The proposed regulations, arising from a 2013 Department for Transport consultation based on plans developed by British Cycling and the Association of Chief Police Officers (now the National Police Chiefs Council), aim to reduce regulatory burdens and make the process for organising cycle races on the highway clearer for organisers, police and the public.
Announcing the new regulations earlier this week, Cycling Minister Robert Goodwill recognised the “great appetite for cycle racing in this country” and outlined the government’s desire to "inspire a new generation of cyclists, rather than act as a headwind”.
In response Jonny Clay, British Cycling’s Director of Cycle-Sport, said:
“We welcome the government’s intentions and take the Minister’s desire to reduce regulation and make it easier to organise road races at face value. However, the Department for Transport needs to look again at these proposed regulations prior to implementation.

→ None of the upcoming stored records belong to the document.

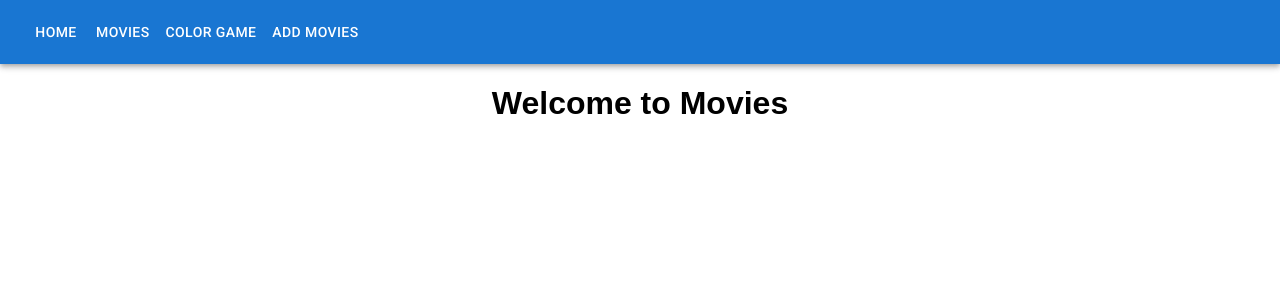
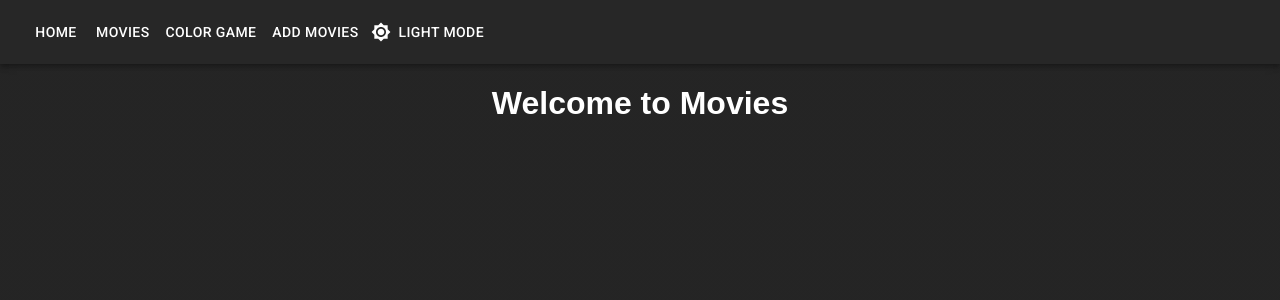
Before and after one commit to PradeepBiligiri/code-in-class, a React (Create React App) app: page / in a window 1280 px wide. Shown: the top 300 px of the page. Built offline with nearby package versions, Linux system fonts and the light colour scheme.

Commit message:
dark mode

```diff
--- a/src/App.js
+++ b/src/App.js
@@ -10,6 +10,10 @@ import { NotFound } from "./NotFound";
 import AppBar from "@mui/material/AppBar";
 import Toolbar from "@mui/material/Toolbar";
 import Button from "@mui/material/Button";
+import { ThemeProvider, createTheme } from "@mui/material/styles";
+import Paper from "@mui/material/Paper";
+import Brightness4Icon from "@mui/icons-material/Brightness4";
+import Brightness7Icon from "@mui/icons-material/Brightness7";
 
 function App() {
   const names = [
@@ -29,6 +33,9 @@ function App() {
         "https://1.bp.blogspot.com/-0ZUMPsBahSo/X0vuBttwtWI/AAAAAAAAdwM/_0Nuxi-PWUsgTsLdAmGZqILPiJf7N2bdACLcBGAsYHQ/w320-h640/best%2Bdp%2Bfor%2Bwhatsapp%2B%25281%2529.jpg",
     },
   ];
+
+  const Navigate = useNavigate();
+
   const [moviList, setMoviList] = useState([
     {
       // id: "114",
@@ -198,8 +205,16 @@ function App() {
       trailer: "https://www.youtube.com/embed/OKBMCL-frPU",
     },
   ]);
-  const Navigate = useNavigate();
+  const [mode, setMode] = useState("dark");
+  const theme = createTheme({
+    palette: {
+      mode: mode,
+    },
+  });
+
   return (
+    <ThemeProvider theme={theme}>
+      <Paper elevation={3} sx={{ minHeight: "100vh", borderRadius: "0px" }}>
         <div className="App">
           <AppBar position="static">
             <Toolbar>
@@ -215,6 +230,15 @@ function App() {
               <Button color="inherit" onClick={() => Navigate("/movies/add")}>
                 ADD MOVIES
               </Button>
+              <Button
+                startIcon={
+                  mode === "dark" ? <Brightness7Icon /> : <Brightness4Icon />
+                }
+                color="inherit"
+                onClick={() => setMode(mode === "light" ? "dark" : "light")}
+              >
+                {mode === "light" ? "dark" : "light"} Mode
+              </Button>
             </Toolbar>
           </AppBar>
 
@@ -229,11 +253,15 @@ function App() {
             />
             <Route
               path="/movies/add"
-          element={<AddMovie moviList={moviList} setMoviList={setMoviList} />}
+              element={
+                <AddMovie moviList={moviList} setMoviList={setMoviList} />
+              }
             />
             <Route path="*" element={<NotFound />} />
           </Routes>
         </div>
+      </Paper>
+    </ThemeProvider>
   );
 }
 
```
Lines whose indentation alone changed are shown as unchanged.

“Fundamentally, this work is incomplete as the proposals fail to address the biggest barriers that have existed for decades – namely the ability of an individual police officer to impose restrictions on events at any time, irrespective of months of planning and meticulous risk assessments on the part of dedicated volunteers. The reality is that any reduction in regulation will only exist on paper.
“This isn’t about our ability to bring world class events such as the Tour de France or the UCI Road World Championships to British roads; it’s about local clubs and everyday riders having the ability to experience the challenge of road racing in their local area. These events, which only happen occasionally and are very often delivered by dedicated volunteers, are important for the health of the sport and good for the local area.
“I can understand why Ministers would want to make a positive announcement to coincide with Chris Froome’s outstanding victory in the Tour de France, but we don’t think it is their intention to leave volunteers in limbo, leave the police with an unnecessary burden, and leave cycling as a whole with the kind of restrictions we have faced for decades.
“There were a record-equalling 10 British riders in this year’s Tour, eight of them products of British Cycling programmes, but for our success to be sustainable there needs to be vibrant grassroots racing in this country.
“We hope the Minister and his officials are willing to work with us and other relevant bodies to ensure that, when new regulations are introduced in the autumn, they move beyond warm words and constitute a genuine step forward.”